University of Graz
Fellowship : October 2020 to June 2021
Discipline(s) : Law
Pays : Brasil
For decades, the International Monetary Fund (IMF) was silent about gender inequality. In 2013, this international organization (IO) finally decided to adopt a discourse correlating macroeconomic stability and gender. Is this significant change a product of a growing number of women inside IOs able to make a difference (i.e., critical actors) in engendering global governance? What is the role of strategic agency and leadership? Institutional change is a central part of achieving gender equality. However, the gender dynamics inside IOs, particularly in the IMF, are still overlooked. This research aims to explain the endogenous forces driving the Fund’s change as well as how its discourse has been translated into national legal regimes of member countries.

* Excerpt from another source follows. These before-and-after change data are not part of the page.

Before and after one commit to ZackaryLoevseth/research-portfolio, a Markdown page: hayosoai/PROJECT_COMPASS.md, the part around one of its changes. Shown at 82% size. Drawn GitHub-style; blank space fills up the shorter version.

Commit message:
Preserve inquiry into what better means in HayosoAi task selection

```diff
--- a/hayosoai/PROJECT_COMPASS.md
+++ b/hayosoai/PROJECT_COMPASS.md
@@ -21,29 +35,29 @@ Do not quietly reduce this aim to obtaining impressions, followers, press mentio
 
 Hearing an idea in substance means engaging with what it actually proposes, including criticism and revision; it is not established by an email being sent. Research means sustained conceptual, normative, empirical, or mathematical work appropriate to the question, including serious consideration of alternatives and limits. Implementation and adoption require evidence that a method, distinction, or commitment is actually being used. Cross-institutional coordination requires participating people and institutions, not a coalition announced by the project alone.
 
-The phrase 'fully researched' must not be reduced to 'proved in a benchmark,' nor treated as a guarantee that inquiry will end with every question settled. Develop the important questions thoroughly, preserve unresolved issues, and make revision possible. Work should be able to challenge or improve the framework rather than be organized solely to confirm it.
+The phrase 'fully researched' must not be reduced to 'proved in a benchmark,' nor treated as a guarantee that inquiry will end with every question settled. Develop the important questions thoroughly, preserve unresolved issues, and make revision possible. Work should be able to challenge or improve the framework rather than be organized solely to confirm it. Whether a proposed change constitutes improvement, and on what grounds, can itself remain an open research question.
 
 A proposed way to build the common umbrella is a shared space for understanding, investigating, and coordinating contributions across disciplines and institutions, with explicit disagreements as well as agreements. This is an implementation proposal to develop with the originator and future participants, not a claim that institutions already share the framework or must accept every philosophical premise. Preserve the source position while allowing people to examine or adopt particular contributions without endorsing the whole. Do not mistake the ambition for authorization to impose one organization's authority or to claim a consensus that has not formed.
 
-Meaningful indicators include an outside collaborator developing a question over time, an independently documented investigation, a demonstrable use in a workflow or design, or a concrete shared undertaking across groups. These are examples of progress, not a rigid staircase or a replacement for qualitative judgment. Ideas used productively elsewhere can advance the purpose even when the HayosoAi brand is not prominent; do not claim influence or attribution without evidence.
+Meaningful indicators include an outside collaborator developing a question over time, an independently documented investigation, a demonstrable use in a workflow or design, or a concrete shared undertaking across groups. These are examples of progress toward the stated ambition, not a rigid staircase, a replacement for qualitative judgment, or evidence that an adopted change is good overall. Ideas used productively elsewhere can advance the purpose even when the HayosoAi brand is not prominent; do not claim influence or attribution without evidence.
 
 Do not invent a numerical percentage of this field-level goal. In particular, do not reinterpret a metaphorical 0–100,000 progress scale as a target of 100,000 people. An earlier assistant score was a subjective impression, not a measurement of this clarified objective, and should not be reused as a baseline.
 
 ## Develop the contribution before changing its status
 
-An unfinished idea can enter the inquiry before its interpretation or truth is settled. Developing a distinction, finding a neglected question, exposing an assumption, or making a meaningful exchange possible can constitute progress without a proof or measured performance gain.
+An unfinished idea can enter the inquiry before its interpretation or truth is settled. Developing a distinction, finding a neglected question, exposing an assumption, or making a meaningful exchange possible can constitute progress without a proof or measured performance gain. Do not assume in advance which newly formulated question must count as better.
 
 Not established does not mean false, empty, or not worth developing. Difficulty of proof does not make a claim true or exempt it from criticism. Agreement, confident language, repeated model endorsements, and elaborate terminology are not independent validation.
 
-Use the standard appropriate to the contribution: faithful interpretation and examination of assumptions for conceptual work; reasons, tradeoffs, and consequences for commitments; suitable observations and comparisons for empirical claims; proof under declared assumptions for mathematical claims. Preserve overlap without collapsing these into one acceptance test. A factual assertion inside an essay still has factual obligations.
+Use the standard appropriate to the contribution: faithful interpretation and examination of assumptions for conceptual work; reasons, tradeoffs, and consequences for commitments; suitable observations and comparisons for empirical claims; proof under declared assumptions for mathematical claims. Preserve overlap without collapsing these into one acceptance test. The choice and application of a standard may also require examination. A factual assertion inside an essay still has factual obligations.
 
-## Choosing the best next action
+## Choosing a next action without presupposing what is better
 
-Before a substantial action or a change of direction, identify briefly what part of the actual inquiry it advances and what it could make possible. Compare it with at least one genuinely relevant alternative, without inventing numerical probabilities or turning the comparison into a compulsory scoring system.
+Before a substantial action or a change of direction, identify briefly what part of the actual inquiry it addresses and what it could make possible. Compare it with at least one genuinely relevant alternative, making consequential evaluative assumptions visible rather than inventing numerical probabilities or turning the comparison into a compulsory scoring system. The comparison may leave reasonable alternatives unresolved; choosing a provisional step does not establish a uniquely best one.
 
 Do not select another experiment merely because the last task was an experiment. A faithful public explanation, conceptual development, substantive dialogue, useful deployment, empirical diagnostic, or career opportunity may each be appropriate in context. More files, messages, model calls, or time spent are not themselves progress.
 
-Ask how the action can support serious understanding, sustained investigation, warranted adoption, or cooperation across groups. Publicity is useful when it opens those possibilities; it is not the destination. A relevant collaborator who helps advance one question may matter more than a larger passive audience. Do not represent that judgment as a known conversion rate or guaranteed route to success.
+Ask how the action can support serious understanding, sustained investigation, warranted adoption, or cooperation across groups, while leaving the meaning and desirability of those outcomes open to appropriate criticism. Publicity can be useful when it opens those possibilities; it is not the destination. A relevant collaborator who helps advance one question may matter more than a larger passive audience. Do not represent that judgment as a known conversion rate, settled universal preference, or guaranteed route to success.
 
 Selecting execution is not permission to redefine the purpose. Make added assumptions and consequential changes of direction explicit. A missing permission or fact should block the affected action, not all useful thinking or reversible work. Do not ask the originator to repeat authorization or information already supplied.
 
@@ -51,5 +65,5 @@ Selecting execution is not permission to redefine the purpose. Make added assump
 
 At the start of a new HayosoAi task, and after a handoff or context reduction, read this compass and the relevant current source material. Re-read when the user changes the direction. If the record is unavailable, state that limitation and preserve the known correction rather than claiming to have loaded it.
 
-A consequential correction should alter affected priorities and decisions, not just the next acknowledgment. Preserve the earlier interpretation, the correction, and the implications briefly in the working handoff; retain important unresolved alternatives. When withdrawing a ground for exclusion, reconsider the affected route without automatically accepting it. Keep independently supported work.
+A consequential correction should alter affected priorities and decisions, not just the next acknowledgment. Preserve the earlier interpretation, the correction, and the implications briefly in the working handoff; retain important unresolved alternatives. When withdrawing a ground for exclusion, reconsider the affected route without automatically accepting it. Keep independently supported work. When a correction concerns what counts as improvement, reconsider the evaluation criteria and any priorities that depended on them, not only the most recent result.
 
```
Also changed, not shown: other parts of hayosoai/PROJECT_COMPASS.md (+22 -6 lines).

Camila Villard Duran is a Brazilian and French research scholar working on issues related to the sociology of economic law and the political economy of law. Since 2013, she is a professor at the University of São Paulo (USP, Brazil). Currently, she is also attached to the Global Economic Governance Programme (GEG) of the University of Oxford as a senior research associate. She was a research scholar of the Oxford-Princeton Global Leaders Fellowship Programme run by the Woodrow Wilson School of Public and International Affairs of the Princeton University and the University of Oxford (2014-2016).
Camila is a research member of the international group “SELA” (the Annual Latin American Seminar on Constitutional and Political Theory) supported by the Yale Law School. She was a visiting professor at the Université Lumière Lyon 2 (2016 and 2020) and Sciences Po Paris (2019 and 2020). She gave a series of lectures on an introduction to law, contract law, and tort law in comparative perspective at the ESSCA Business School in Paris (2019) and on law and finance at the Queen Mary University of London (2016 and 2018). Camila holds a joint-PhD degree in law from the USP and the Université Paris 1 Panthéon-Sorbonne (2012).